Second, I believe the UK’s widely recognised success in building its PropTech sector means that over the next years, it will become a magnet to be used as a model by other countries and regions trying to establish their own PropTech hub. Within FinTech and PropTech, I believe one of the key reasons for the success of solutions such as P2P property lending has been the regulatory framework and close oversight provided by the FCA which has enabled build trust and confidence in this sector. We have already witnessed large interest by tech hubs around the world to replicate and adapt some of the FCA’s most successful initiatives such as its regulatory sandboxes.
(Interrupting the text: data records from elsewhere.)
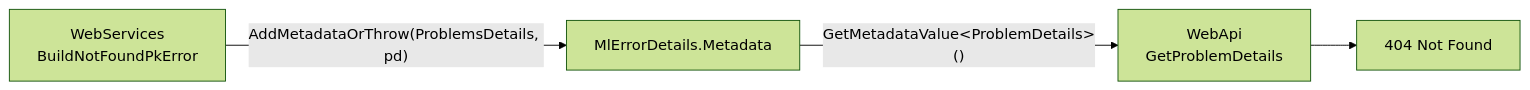
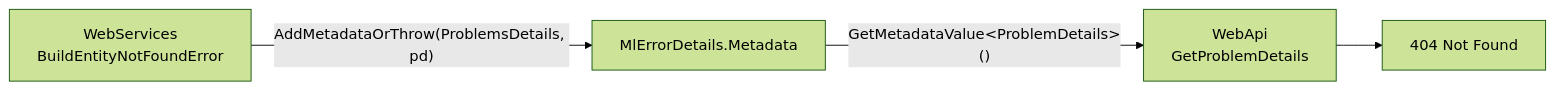
The diagram in src/MoralesLarios.OOFP.Shared/README.md (moraleslarios/FOOP), drawn with Mermaid (forest theme) before and after one commit. The commit also changed 51 other files, not shown here.

````diff
--- a/src/MoralesLarios.OOFP.Shared/README.md
+++ b/src/MoralesLarios.OOFP.Shared/README.md
@@ -82,6 +82,6 @@
 ```mermaid
 flowchart LR
-    A["WebServices<br/>BuildNotFoundPkError"] -->|"AddMetadataOrThrow(ProblemsDetails, pd)"| B["MlErrorDetails.Metadata"]
+    A["WebServices<br/>BuildEntityNotFoundError"] -->|"AddMetadataOrThrow(ProblemsDetails, pd)"| B["MlErrorDetails.Metadata"]
     B -->|"GetMetadataValue&lt;ProblemDetails&gt;()"| C["WebApi<br/>GetProblemDetails"]
     C --> D["404 Not Found"]
 ```
````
For example, in late 2019 the Saudi Arabian Monetary Authority (SAMA) announced the introduction of its own regulatory sandbox framework and ongoing discussions around a UK-Saudi Tech Hib focus around knowledge exchange in this arena.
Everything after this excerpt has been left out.